# Task item
Using the records that follow, copy every line containing the word "commit".

# Records
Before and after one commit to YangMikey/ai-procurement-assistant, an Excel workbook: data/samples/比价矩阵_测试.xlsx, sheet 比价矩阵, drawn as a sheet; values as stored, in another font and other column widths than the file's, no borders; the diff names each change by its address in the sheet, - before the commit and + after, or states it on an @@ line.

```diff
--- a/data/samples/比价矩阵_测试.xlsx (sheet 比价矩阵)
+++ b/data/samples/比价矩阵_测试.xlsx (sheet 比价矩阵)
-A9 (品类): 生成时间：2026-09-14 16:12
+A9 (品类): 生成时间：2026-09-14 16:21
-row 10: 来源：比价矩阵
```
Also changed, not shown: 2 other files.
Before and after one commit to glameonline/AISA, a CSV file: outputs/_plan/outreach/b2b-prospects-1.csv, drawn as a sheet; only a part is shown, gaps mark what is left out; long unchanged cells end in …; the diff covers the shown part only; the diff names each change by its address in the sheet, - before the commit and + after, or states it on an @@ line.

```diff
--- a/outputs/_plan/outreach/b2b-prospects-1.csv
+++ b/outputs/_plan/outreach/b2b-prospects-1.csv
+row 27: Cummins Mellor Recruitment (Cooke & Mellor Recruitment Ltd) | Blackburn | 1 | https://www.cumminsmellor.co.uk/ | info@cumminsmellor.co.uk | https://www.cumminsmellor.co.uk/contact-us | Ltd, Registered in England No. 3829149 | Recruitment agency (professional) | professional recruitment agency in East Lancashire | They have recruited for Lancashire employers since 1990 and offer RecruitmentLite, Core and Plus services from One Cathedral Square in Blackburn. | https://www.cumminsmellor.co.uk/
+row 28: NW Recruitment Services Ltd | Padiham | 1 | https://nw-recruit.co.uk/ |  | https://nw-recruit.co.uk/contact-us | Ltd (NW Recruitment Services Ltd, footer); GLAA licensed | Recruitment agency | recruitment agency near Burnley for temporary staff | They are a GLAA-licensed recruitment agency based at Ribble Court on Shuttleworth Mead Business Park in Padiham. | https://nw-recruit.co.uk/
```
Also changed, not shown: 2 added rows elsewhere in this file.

# Exercise response
Before and after one commit to YangMikey/ai-procurement-assistant, an Excel workbook: data/samples/比价矩阵_测试.xlsx, sheet 比价矩阵, drawn as a sheet; values as stored, in another font and other column widths than the file's, no borders; the diff names each change by its address in the sheet, - before the commit and + after, or states it on an @@ line.
Before and after one commit to glameonline/AISA, a CSV file: outputs/_plan/outreach/b2b-prospects-1.csv, drawn as a sheet; only a part is shown, gaps mark what is left out; long unchanged cells end in …; the diff covers the shown part only; the diff names each change by its address in the sheet, - before the commit and + after, or states it on an @@ line.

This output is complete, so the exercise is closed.